I realize that this is about the general public, but the hatred of medications and people who use them is quickly seeping into the chronically ill community, because of biased reports such as this one. People have to realize that if you are ill enough to have to be taking multiple medications, you are probably already depressed. Chronic pain, illness and terminal conditions are one of the biggest causes of depression. People need to take into account that many of these meds are necessary for people like us to NOT DIE. The stigma around the amount of meds that chronically and terminally ill people have to take is wrong and out of control. Not everyone thinks pills can fix everything. But what I do know, is that they are certainly capable of making the lives of those suffering easier. As for the people abusing these medications, our lives are made more difficult because of the average populations inability to not over prescribe and use.
Where's THE LIST ?... lame reporting as usual with these talking head morning shows, pretending to be informative. Make your CRAP RELEVANT CBS ... Talking heads, just more bla bla bla, from television. And they wonder why people re leaving this crappy programing format for streaming content. the advertisers should demand more for their money, hahaha.
I have to take medications to keep my heart functioning properly. And of course there are thousands of people with Shakas condition that need prescribed medication to be able to live as normally as possible. You would understand if someone you cared about was chronically ill.
I wonder if Big Pharma's aggressive ad campaigning over the last 3 decades has anything to do with the public's belief that a pill will solve every problem... Then again, as long as there's been snake oil, there's been a market.
Antidepressants are medications that can help relieve symptoms of depression, social anxiety disorder, anxiety disorders, seasonal affective disorder, and dysthymia, or mild chronic depression, as well as other conditions.
They aim to correct chemical imbalances of neurotransmitters in the brain that are believed to be responsible for changes in mood and behavior.
Depression Medications (Antidepressants)
These are the most commonly prescribed type of antidepressant.

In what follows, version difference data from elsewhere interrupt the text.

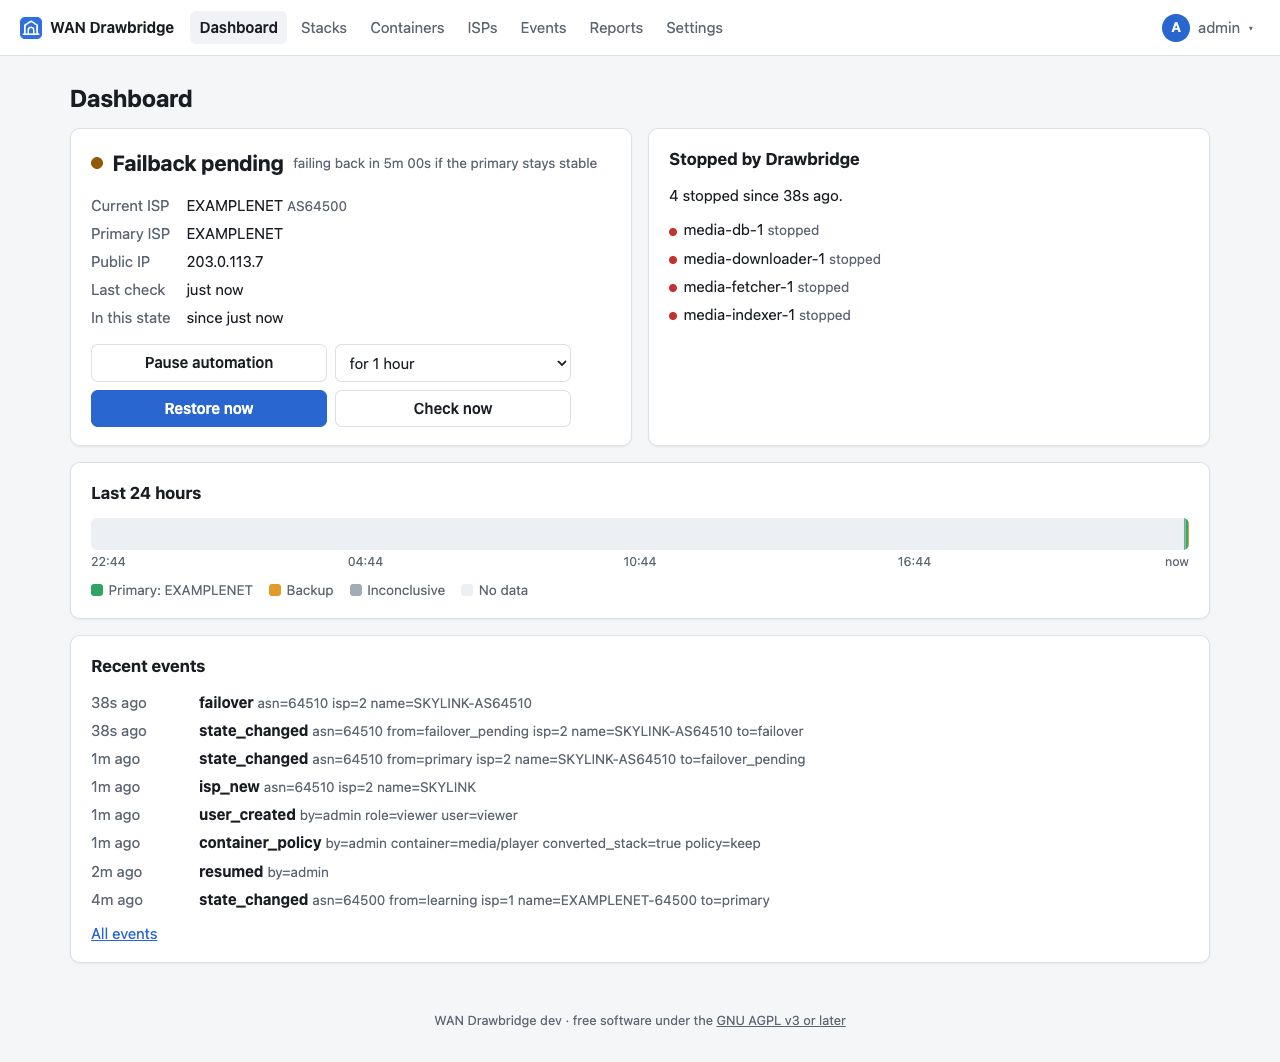
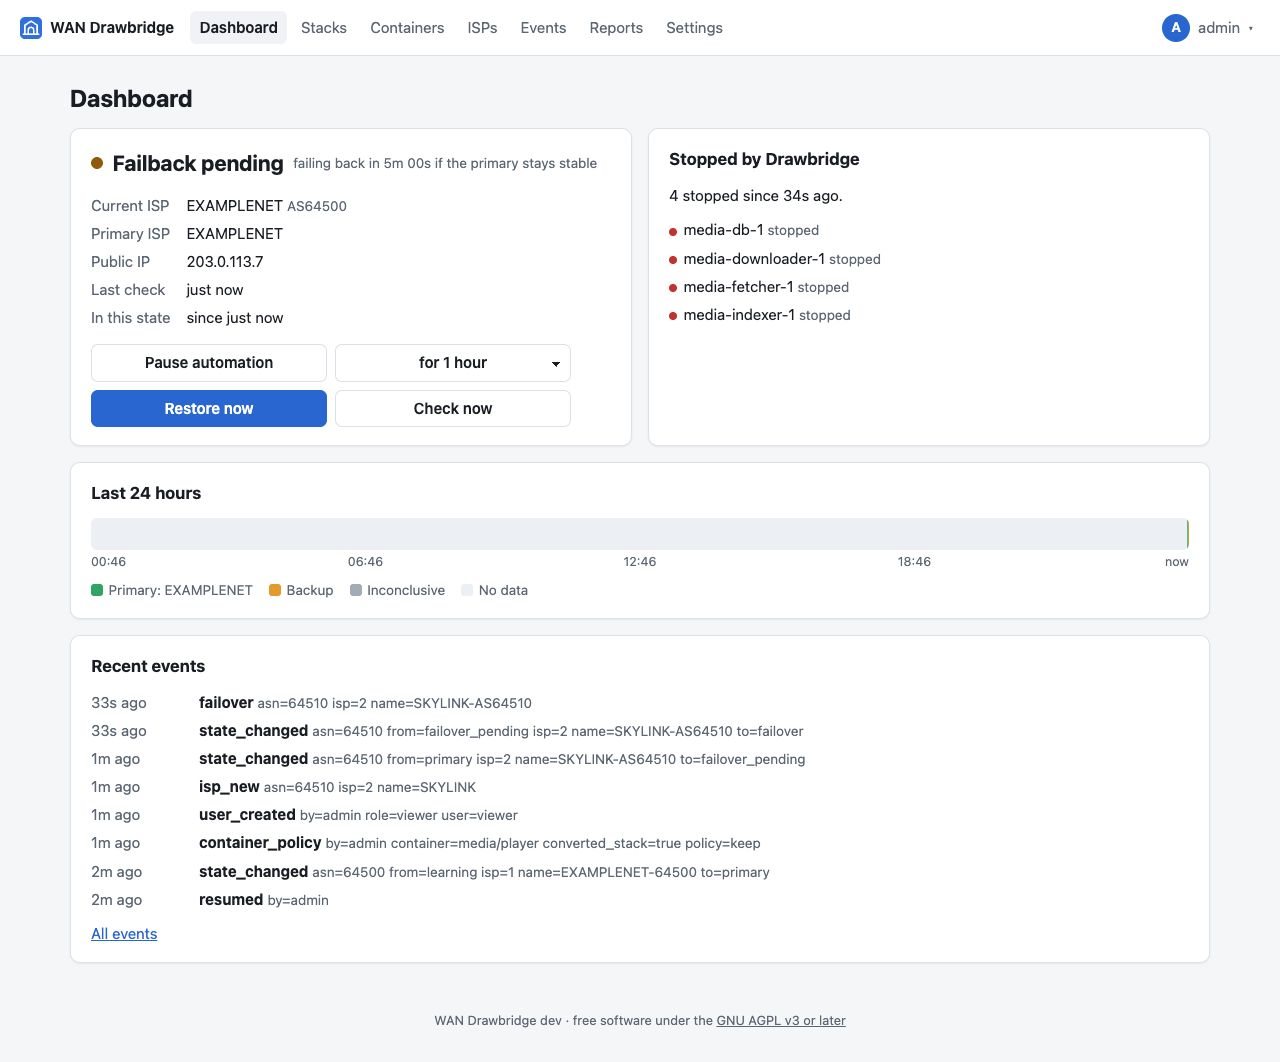
Centre the dashboard duration lists like the buttons

Changed region(s): [[0.1562, 0.8079, 0.5938, 0.8701], [0.0625, 0.839, 0.0938, 0.8701]]

diff --git a/internal/web/static/app.css b/internal/web/static/app.css
@@ -225,6 +225,15 @@ main.narrow { max-width: 420px; padding-top: 12vh; }
 .actions .wide { grid-column: span 2; }
 .actions .pause { grid-column: span 2; display: grid; grid-template-columns: subgrid; }
 .actions button, .actions select { width: 100%; margin: 0; }
+/* The native arrow takes room on the right only, so draw it in the padding
+   instead: equal padding both sides centres the text like the buttons'. */
+.actions select {
+  appearance: none; text-align: center; text-align-last: center; font-weight: 600;
+  padding: 0.5rem 1.4rem; line-height: 1.3; cursor: pointer;
+  background-image: linear-gradient(45deg, transparent 50%, currentColor 50%), linear-gradient(135deg, currentColor 50%, transparent 50%);
+  background-position: calc(100% - 0.85rem) 55%, calc(100% - 0.55rem) 55%;
+  background-size: 0.3rem 0.3rem; background-repeat: no-repeat;
+}
 .right { text-align: right; }
 .nowrap { white-space: nowrap; }
 .narrow-form { max-width: 360px; }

Serotonin and noradrenaline reuptake inhibitors (SNRIs) are used to treat major depression, mood disorders, and possibly but less commonly attention deficit hyperactivity disorder (ADHD), obsessive-compulsive disorder (OCD), anxiety disorders, menopausal symptoms, fibromyalgia, and chronic neuropathic pain.
SNRIs raise levels of serotonin and norepinephrine, two neurotransmitters in the brain that play a key role in stabilizing mood.
Selective serotonin reuptake inhibitors (SSRIs) are the most commonly prescribed antidepressants. They are effective in treating depression, and they have fewer side effects than the other antidepressants.
SSRIs block the reuptake, or absorption, of serotonin in the brain. This makes it easier for the brain cells to receive and send messages, resulting in better and more stable moods.
They are called "selective" because they mainly seem to affect serotonin, and not the other neurotransmitters.